Glutathione is one of the most important and potent antioxidants. The development of pharmacological compounds that can either increase or decrease glutathione concentrations has allowed investigation into the role of glutathione in various biological processes, including immune responses. Recent findings have shown that glutathione not only affects certain factors involved in immunological processes but also modifies complex immune reactions such as fever. Until recently, it was not known why some patients do not develop fever during infection. Data suggest that fever induction is associated with oxidative stress; therefore, antioxidants such as glutathione can reduce pyrexia. Surprisingly, new studies have shown that low glutathione levels can also inhibit fever. In this review, we focus on recent advances in this area, with an emphasis on the role of glutathione in immune responses accompanied by fever. We describe evidence showing that disturbed glutathione homeostasis may be responsible for the lack of fever during infections. We also discuss the biological significance of the antipyretic effects produced by pharmacological glutathione modulators.
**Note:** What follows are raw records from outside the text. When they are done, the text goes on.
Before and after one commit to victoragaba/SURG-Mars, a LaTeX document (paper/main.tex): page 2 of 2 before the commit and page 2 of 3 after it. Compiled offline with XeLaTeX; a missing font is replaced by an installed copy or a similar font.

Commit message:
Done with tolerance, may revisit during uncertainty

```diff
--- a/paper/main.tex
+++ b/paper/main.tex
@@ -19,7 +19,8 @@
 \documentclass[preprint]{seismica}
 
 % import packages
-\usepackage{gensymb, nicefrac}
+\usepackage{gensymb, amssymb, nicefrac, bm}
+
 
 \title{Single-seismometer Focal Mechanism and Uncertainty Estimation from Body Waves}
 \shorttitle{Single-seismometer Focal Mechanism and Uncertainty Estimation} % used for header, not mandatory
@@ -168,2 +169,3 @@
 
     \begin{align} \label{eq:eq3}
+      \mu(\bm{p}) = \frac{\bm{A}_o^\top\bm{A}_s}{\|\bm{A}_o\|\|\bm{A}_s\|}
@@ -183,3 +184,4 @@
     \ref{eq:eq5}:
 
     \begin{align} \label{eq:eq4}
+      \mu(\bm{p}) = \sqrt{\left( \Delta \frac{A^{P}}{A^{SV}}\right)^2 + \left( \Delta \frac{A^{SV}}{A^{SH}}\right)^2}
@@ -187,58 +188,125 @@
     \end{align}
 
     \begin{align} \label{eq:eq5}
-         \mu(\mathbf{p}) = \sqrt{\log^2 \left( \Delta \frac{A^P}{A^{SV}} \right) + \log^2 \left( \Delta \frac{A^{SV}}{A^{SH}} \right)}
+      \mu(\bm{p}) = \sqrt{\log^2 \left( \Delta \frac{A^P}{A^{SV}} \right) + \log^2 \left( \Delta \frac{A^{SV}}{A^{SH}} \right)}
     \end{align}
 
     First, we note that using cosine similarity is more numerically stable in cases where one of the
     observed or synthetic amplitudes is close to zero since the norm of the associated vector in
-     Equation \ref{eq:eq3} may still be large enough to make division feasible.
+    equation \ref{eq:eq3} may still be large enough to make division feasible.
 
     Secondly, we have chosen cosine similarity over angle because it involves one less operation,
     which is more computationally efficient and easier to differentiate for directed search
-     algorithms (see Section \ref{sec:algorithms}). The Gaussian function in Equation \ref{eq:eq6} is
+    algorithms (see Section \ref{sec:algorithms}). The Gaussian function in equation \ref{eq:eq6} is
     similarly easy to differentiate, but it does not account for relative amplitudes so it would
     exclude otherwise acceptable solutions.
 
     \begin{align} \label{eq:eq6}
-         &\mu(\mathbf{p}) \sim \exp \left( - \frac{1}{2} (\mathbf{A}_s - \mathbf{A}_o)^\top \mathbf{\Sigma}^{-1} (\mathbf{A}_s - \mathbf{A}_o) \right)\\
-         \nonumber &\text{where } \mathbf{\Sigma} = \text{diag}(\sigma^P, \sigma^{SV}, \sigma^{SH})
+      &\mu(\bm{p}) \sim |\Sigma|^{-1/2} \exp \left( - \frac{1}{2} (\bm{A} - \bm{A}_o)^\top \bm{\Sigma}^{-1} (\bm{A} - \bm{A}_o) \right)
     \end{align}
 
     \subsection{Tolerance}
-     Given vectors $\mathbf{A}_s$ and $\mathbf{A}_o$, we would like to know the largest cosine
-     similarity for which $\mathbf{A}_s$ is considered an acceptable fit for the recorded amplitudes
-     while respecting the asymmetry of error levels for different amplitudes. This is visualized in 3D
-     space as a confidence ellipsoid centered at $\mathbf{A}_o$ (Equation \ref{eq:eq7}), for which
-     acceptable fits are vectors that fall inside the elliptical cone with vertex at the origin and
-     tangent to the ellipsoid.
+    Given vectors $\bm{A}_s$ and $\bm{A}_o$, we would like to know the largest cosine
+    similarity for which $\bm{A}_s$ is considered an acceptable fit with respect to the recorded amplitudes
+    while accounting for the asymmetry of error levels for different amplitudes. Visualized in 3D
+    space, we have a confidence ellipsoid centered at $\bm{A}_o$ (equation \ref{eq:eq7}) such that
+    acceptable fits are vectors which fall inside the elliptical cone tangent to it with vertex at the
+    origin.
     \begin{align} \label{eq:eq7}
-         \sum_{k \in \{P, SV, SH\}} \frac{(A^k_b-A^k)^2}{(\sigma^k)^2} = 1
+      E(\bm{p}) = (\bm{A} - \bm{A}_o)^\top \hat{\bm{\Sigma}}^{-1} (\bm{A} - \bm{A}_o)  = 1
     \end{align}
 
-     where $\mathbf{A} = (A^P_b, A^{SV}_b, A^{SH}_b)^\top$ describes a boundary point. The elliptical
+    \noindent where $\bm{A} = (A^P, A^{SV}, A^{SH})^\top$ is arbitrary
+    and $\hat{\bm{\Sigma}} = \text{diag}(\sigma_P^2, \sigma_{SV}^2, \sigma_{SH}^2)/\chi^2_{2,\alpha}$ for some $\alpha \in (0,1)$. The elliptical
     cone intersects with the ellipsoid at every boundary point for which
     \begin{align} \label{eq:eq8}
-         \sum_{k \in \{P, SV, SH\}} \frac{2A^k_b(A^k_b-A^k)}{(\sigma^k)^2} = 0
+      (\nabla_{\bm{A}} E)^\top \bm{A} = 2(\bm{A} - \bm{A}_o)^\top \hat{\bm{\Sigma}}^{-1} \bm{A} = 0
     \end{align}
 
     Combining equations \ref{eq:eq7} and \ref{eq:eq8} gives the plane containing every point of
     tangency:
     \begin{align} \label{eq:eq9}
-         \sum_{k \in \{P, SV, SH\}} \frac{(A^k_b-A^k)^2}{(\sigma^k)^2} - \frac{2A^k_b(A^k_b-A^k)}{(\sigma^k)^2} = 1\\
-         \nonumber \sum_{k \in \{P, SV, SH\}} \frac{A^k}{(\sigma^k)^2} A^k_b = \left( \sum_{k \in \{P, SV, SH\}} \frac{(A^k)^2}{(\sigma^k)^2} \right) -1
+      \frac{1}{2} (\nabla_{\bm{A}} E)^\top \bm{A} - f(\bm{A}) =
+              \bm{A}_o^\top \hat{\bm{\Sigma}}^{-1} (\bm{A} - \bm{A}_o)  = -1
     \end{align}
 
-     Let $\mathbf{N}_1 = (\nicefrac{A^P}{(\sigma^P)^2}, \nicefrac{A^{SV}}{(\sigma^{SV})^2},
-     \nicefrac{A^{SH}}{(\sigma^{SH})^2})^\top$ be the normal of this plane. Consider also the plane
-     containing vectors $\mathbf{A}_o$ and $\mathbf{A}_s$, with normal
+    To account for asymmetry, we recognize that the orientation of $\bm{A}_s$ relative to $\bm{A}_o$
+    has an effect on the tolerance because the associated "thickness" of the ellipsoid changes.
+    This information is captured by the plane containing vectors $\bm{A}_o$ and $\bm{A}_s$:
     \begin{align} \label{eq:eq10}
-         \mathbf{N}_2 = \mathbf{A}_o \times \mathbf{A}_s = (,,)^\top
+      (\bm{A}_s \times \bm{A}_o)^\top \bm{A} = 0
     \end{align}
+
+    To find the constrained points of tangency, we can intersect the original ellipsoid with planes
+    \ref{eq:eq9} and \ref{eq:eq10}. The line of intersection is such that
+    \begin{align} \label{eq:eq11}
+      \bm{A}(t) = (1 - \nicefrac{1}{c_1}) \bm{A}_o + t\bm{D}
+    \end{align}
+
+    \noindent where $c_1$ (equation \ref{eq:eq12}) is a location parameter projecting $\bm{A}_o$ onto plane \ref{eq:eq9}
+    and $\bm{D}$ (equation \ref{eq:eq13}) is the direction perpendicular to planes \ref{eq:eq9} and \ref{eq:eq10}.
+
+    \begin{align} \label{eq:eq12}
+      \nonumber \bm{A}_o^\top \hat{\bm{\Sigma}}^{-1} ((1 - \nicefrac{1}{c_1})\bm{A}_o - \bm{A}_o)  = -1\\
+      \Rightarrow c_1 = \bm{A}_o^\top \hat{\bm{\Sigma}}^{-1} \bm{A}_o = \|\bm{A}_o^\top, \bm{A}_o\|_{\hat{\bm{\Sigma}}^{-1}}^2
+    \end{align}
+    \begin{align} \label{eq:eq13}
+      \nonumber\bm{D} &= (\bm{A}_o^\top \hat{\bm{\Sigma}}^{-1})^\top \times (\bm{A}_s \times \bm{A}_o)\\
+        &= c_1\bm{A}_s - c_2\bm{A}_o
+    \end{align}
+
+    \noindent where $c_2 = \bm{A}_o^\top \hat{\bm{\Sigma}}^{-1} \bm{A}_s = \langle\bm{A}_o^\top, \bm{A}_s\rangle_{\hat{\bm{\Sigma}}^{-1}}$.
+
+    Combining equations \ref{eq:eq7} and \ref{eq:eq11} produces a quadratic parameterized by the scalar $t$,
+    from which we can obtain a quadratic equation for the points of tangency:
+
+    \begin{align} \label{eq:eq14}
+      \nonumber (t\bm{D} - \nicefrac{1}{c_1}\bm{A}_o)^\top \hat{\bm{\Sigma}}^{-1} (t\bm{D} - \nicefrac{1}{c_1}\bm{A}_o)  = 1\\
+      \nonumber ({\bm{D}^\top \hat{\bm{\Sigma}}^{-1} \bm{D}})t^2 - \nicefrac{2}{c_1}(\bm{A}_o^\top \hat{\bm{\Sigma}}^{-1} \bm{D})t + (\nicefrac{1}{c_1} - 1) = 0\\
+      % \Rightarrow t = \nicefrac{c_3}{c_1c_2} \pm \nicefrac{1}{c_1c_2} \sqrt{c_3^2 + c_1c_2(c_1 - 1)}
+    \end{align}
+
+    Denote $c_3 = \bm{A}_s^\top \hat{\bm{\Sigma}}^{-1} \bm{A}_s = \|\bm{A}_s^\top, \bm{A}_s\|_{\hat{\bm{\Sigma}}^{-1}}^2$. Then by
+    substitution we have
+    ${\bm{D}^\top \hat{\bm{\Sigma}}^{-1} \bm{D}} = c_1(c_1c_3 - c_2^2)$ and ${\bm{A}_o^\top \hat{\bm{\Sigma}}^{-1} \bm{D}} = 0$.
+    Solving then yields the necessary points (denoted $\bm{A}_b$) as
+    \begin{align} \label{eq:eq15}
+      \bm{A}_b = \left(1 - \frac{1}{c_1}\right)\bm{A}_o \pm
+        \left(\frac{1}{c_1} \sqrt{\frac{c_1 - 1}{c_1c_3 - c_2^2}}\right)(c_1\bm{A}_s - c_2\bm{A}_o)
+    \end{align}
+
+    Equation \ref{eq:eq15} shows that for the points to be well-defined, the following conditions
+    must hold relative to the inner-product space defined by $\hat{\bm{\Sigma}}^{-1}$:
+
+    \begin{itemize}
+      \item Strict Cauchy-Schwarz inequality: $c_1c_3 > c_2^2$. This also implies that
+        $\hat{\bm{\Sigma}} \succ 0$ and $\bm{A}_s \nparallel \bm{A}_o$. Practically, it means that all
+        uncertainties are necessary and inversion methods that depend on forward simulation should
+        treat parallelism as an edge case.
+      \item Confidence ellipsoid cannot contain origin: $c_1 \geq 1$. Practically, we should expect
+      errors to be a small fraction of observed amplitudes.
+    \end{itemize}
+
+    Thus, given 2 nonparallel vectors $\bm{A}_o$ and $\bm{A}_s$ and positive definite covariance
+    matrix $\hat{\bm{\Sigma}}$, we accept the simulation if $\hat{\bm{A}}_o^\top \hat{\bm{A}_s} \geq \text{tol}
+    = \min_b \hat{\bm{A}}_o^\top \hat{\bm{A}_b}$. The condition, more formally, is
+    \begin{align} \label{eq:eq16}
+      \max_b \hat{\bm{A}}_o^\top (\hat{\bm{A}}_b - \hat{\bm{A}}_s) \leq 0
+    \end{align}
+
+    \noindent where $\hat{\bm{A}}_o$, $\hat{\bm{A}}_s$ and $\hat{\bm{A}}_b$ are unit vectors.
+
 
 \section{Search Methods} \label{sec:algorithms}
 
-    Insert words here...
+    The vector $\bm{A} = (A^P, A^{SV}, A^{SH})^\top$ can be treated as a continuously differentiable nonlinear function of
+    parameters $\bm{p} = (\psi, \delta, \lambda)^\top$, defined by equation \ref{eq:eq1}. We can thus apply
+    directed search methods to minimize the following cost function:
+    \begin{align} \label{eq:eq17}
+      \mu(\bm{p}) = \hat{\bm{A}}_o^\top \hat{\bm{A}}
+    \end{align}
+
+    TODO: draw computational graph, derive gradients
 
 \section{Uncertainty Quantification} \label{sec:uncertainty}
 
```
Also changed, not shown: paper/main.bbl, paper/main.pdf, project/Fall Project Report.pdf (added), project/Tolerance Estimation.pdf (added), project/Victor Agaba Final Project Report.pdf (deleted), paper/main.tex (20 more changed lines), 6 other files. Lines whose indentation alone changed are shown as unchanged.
Keywords: antioxidants; fever; glutathione modulators; immunity; inflammation; oxidative stress.